Angie Smith, bestselling author and popular speaker, confesses in her new book, Chasing God, that she had been a Christian for more than 10 years when she experienced what she calls a "crisis of faith" — coming to the end of her own exhaustive efforts to understand God.
Instead of getting to know Him for herself, Smith spent those years trying to figure God out, and using what others had to say about Him as her guidepost.
"And maybe you, like me, have been spending your time going after the wrong objectives (without realizing it) and it's left you weary of the whole process," Smith writes in Chasing God. "What was meant to be a gift has become an obligation, a source of guilt or a way to fight fear." more >>

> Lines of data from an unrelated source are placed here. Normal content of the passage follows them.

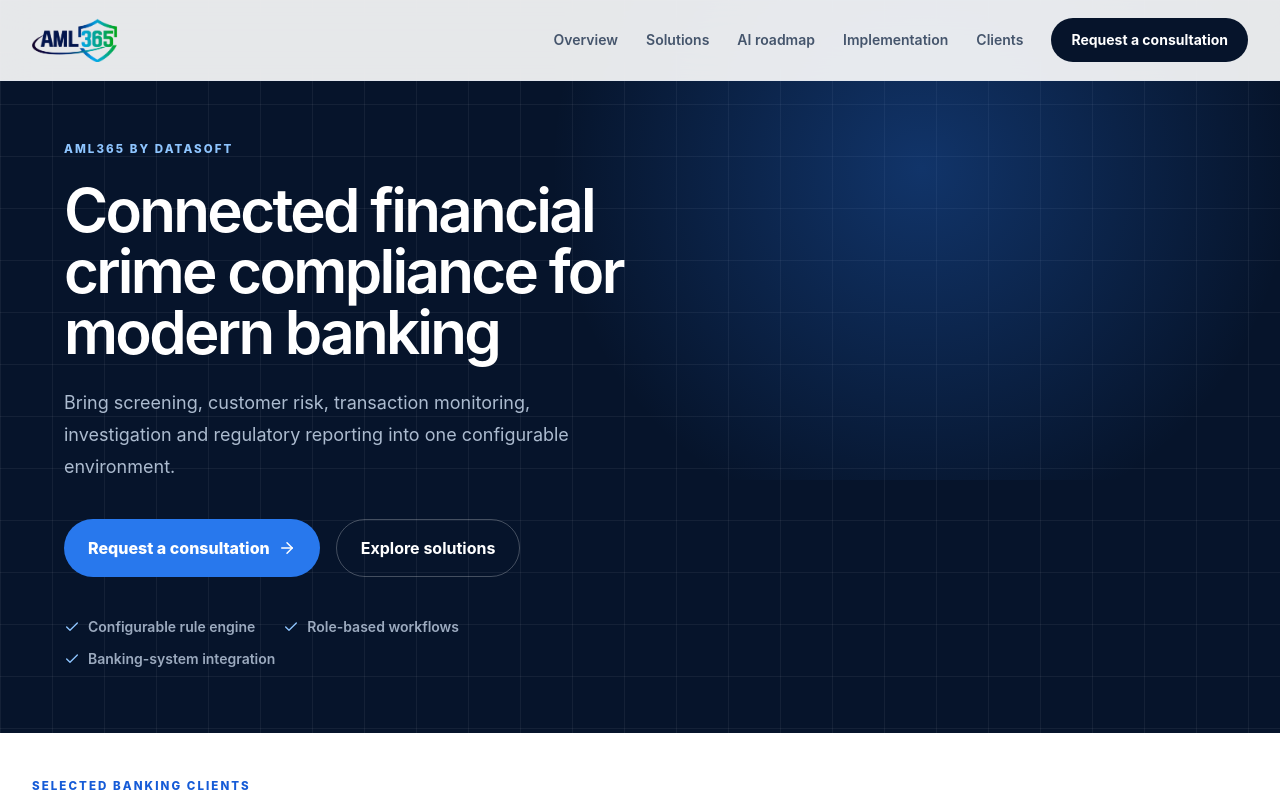
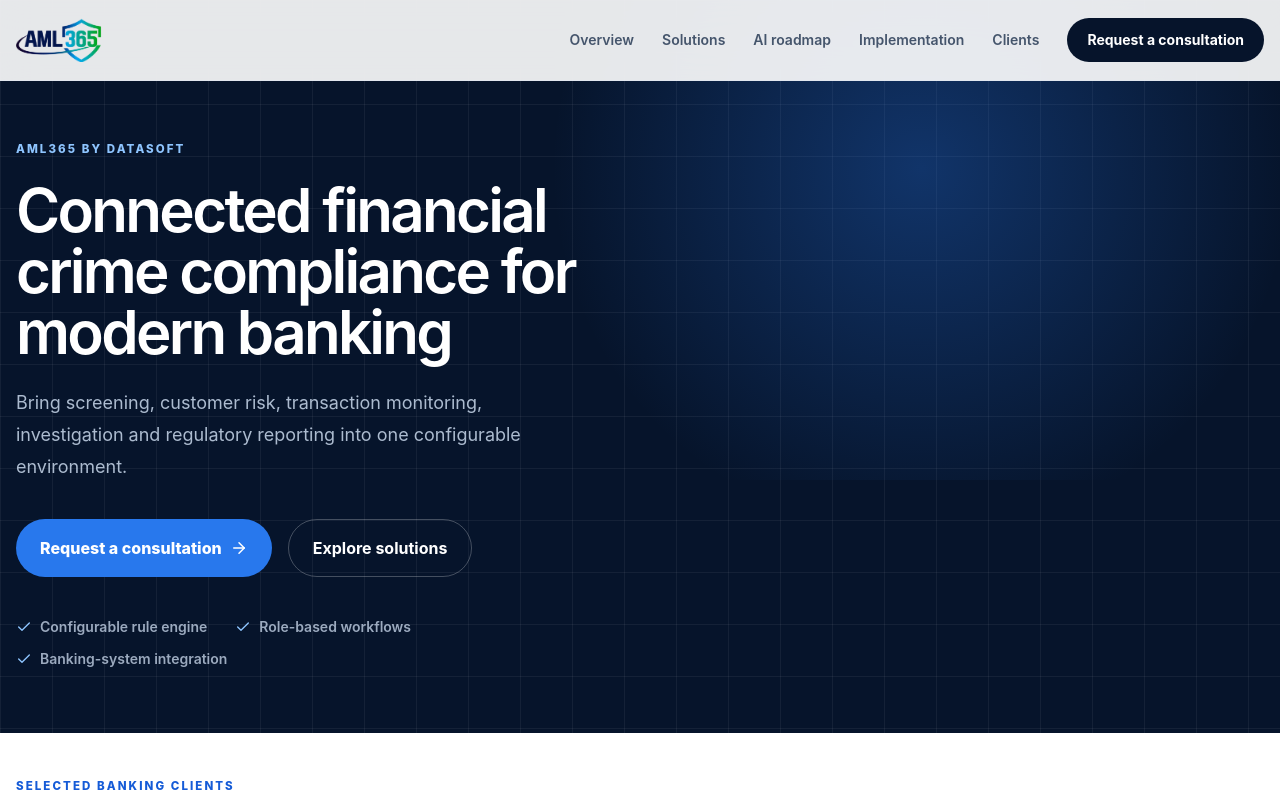
Before and after one commit to Rahim-aust/AML365, a React (Vite) app: page / in a window 1280 px wide. Shown: the top 797 px of the page. Built offline with nearby package versions, Linux system fonts and the light colour scheme.

Commit message:
Update Site source

```diff
--- a/src/index.css
+++ b/src/index.css
@@ -17,7 +17,7 @@
 body { margin: 0; min-width: 320px; background: #fff; color: #0a1d3b; font-family: var(--font-sans); -webkit-font-smoothing: antialiased; }
 button, a, input, textarea, select { outline-offset: 3px; }
 ::selection { background: #bfdbfe; color: #06142b; }
-.site-container { width: min(100% - 2rem, 76rem); margin-inline: auto; }
+.site-container { width: min(100% - 2rem, 88rem); margin-inline: auto; }
 .section-pad { padding-block: clamp(5rem, 9vw, 8rem); }
 .display-title { font-size: clamp(3.25rem, 7.2vw, 6.7rem); line-height: .94; letter-spacing: -.065em; }
 .section-title { font-size: clamp(2.35rem, 4.8vw, 4.35rem); line-height: 1.02; letter-spacing: -.055em; }
--- a/src/pages/Home.js
+++ b/src/pages/Home.js
@@ -31,7 +31,7 @@
   const cards = [['Customer risk', 'Risk models and review', Gauge], ['Screening', 'Lists and matching', LockKeyhole], ['Monitoring', 'Rules and detection', CircleDot], ['Cases', 'Investigation workflow', FileText]];
   return <section className="blueprint-grid relative overflow-hidden bg-navy-950 pt-20 text-white">
     <div className="absolute inset-x-0 top-0 h-[30rem] bg-[radial-gradient(circle_at_72%_35%,rgba(40,120,237,.32),transparent_38%)]" />
-    <div className="site-container relative grid min-h-[620px] max-w-6xl items-center gap-10 py-14 lg:grid-cols-[1.04fr_.96fr] lg:gap-12 lg:py-16">
+    <div className="site-container relative grid min-h-[620px] items-center gap-10 py-14 lg:grid-cols-[1.04fr_.96fr] lg:gap-12 lg:py-16">
       <div className="fade-up">
         <p className="eyebrow !text-blue-300">AML365 by DataSoft</p>
         <h1 className="mt-6 max-w-3xl text-[2.8rem] font-semibold leading-[1.02] tracking-[-.045em] sm:text-5xl lg:text-[3.75rem]">Connected financial crime compliance for modern banking</h1>
```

NEW YORK — Gary Haugen, founder and CEO of human rights organization International Justice Mission, recently visited the American Bible Society in NYC to talk with Gabe Lyons of Q Ideas about his new book, The Locust Effect: Why the End of Poverty Requires the End of Violence.
"Beneath the surface of the world's poorest communities, common violence — like rape, forced labor, illegal detention, land theft, police abuse and other brutality — has become routine and relentless. And like a horde of locusts devouring everything in their path, the unchecked plague of violence ruins lives, blocks the road out of poverty, and undercuts development," reads a publisher description of Haugen's The Locust Effect, co-written with Victor Boutros.
Haugen has led International Justice Mission for 17 years in its mission to protect the world's poorest and most vulnerable from violence, exploitation and oppression. Haugen, formerly a lawyer at the U.S. Department of Justice, saw the horrors of unchecked and systematic violence firsthand when he served as director of the U.N. investigative team in a post-genocide Rwanda. more >>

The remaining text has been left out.